To complete this task, print all the data below exactly but leave out the images.

==== Material to process

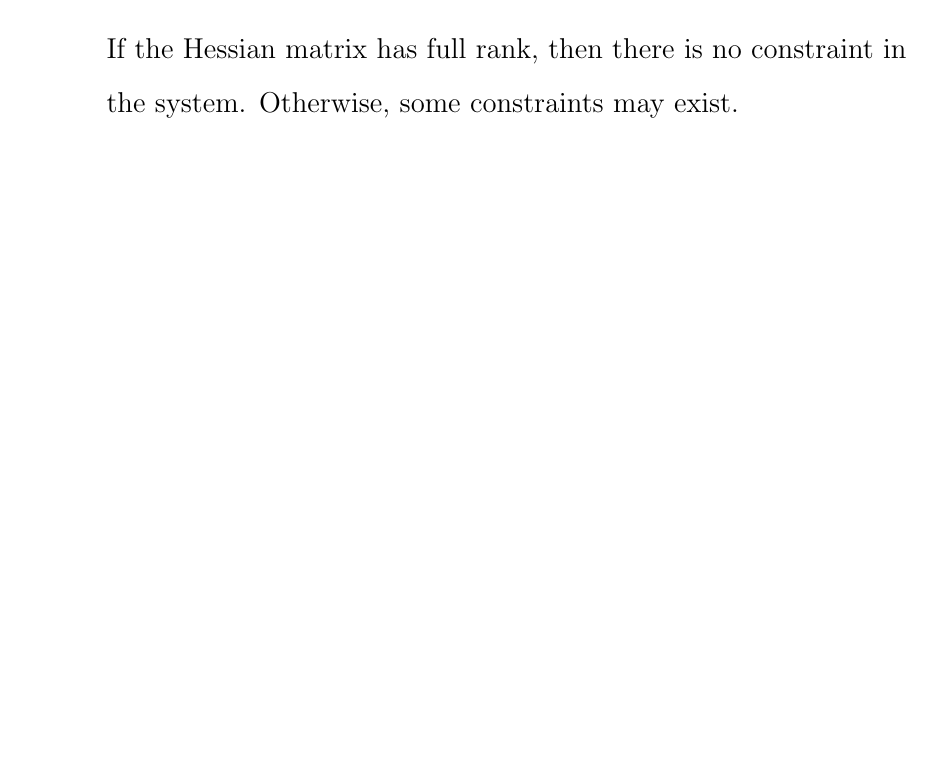
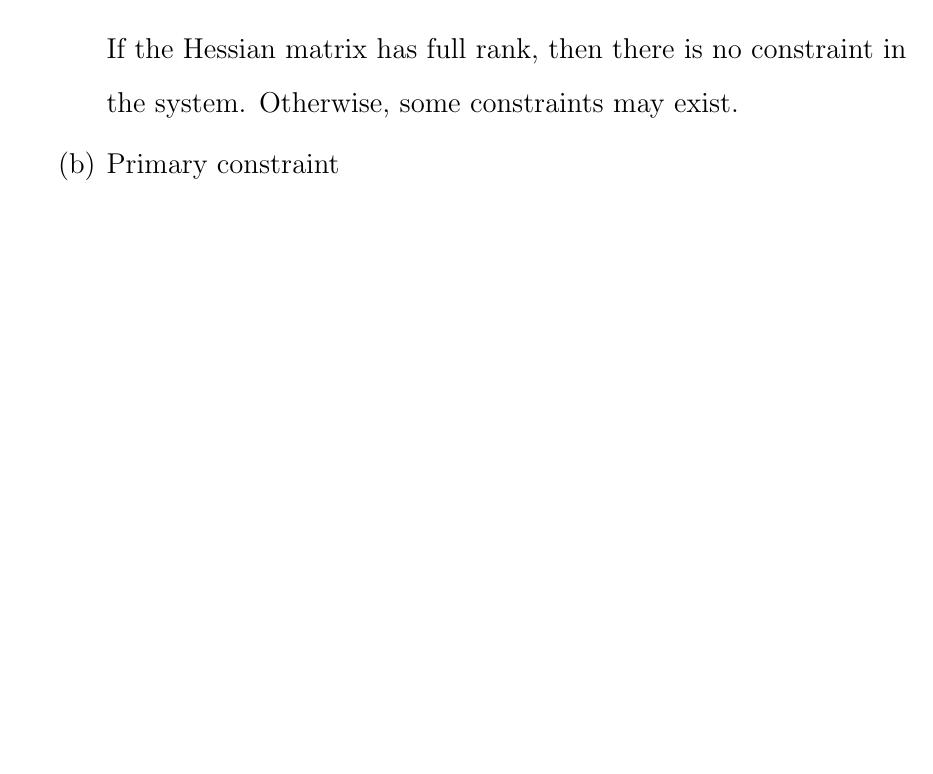
Before and after one commit to YilunLin76/Canonical-Quantization-Notes, a LaTeX document (main.tex): part of page 3 of 3, cut so that both start at the same text, the shorter picture padded with empty space. Compiled offline with pdfLaTeX.

Commit message:
Updates from Overleaf

```diff
--- a/main.tex
+++ b/main.tex
@@ -67,6 +67,7 @@
             \end{split}
         \end{equation}
         If the Hessian matrix has full rank, then there is no constraint in the system. Otherwise, some constraints may exist.
+        \item Primary constraint
     \end{enumerate}
 \end{enumerate}
 
```
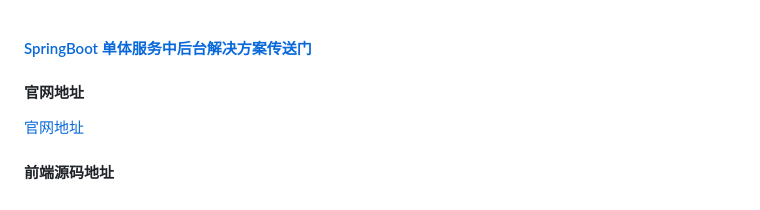
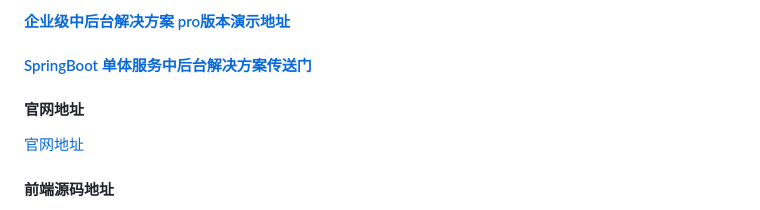
Before and after one commit to frsimple/frsimple-cloud, a Markdown page: README.md, the part around the change. Drawn GitHub-style.

Commit message:
update README.md.
Signed-off-by: 时间很快 <7377897+frsimple@user.noreply.gitee.com>

```diff
--- a/README.md
+++ b/README.md
@@ -1,3 +1,5 @@
+#### [企业级中后台解决方案 pro版本演示地址](https://pro.frsimple.cn)
+
 #### [SpringBoot 单体服务中后台解决方案传送门](https://gitee.com/frsimple/springboot)
 
 #### 官网地址
```
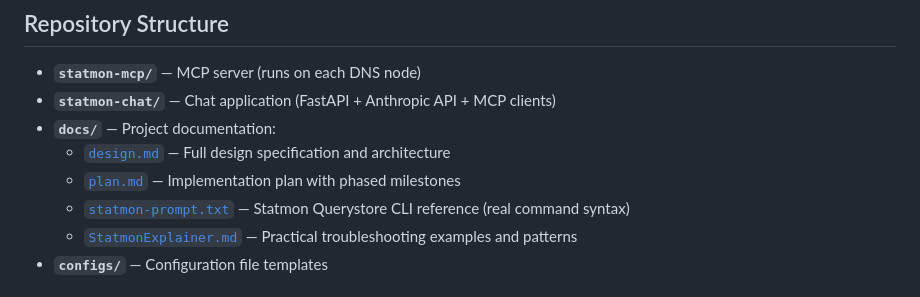
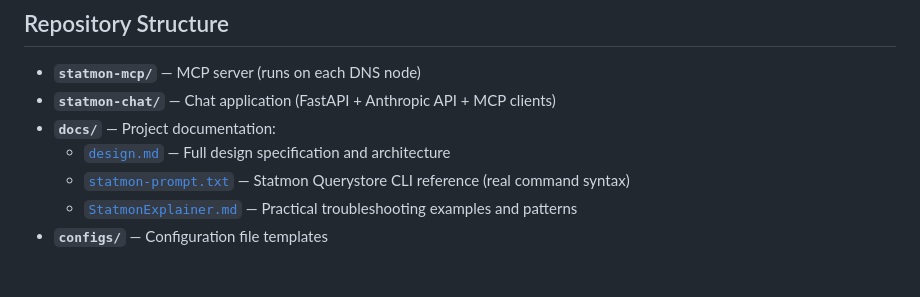
Before and after one commit to mathiassamuelson/statmon-ai, a Markdown page: README.md, the part around the change. Rendered like a GitHub page.

```diff
--- a/README.md
+++ b/README.md
@@ -36,7 +36,6 @@ docker compose up
 - **`statmon-chat/`** — Chat application (FastAPI + Anthropic API + MCP clients)
 - **`docs/`** — Project documentation:
   - [`design.md`](docs/design.md) — Full design specification and architecture
-  - [`plan.md`](docs/plan.md) — Implementation plan with phased milestones
   - [`statmon-prompt.txt`](docs/statmon-prompt.txt) — Statmon Querystore CLI reference (real command syntax)
   - [`StatmonExplainer.md`](docs/StatmonExplainer.md) — Practical troubleshooting examples and patterns
 - **`configs/`** — Configuration file templates
```
Also changed, not shown: docs/plan.md (deleted, +0 -395 lines).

========

### Completed exercise:
Before and after one commit to YilunLin76/Canonical-Quantization-Notes, a LaTeX document (main.tex): part of page 3 of 3, cut so that both start at the same text, the shorter picture padded with empty space. Compiled offline with pdfLaTeX.

Commit message:
Updates from Overleaf

```diff
--- a/main.tex
+++ b/main.tex
@@ -67,6 +67,7 @@
             \end{split}
         \end{equation}
         If the Hessian matrix has full rank, then there is no constraint in the system. Otherwise, some constraints may exist.
+        \item Primary constraint
     \end{enumerate}
 \end{enumerate}
 
```
Before and after one commit to frsimple/frsimple-cloud, a Markdown page: README.md, the part around the change. Drawn GitHub-style.

Commit message:
update README.md.
Signed-off-by: 时间很快 <7377897+frsimple@user.noreply.gitee.com>

```diff
--- a/README.md
+++ b/README.md
@@ -1,3 +1,5 @@
+#### [企业级中后台解决方案 pro版本演示地址](https://pro.frsimple.cn)
+
 #### [SpringBoot 单体服务中后台解决方案传送门](https://gitee.com/frsimple/springboot)
 
 #### 官网地址
```
Before and after one commit to mathiassamuelson/statmon-ai, a Markdown page: README.md, the part around the change. Rendered like a GitHub page.

```diff
--- a/README.md
+++ b/README.md
@@ -36,7 +36,6 @@ docker compose up
 - **`statmon-chat/`** — Chat application (FastAPI + Anthropic API + MCP clients)
 - **`docs/`** — Project documentation:
   - [`design.md`](docs/design.md) — Full design specification and architecture
-  - [`plan.md`](docs/plan.md) — Implementation plan with phased milestones
   - [`statmon-prompt.txt`](docs/statmon-prompt.txt) — Statmon Querystore CLI reference (real command syntax)
   - [`StatmonExplainer.md`](docs/StatmonExplainer.md) — Practical troubleshooting examples and patterns
 - **`configs/`** — Configuration file templates
```
Also changed, not shown: docs/plan.md (deleted, +0 -395 lines).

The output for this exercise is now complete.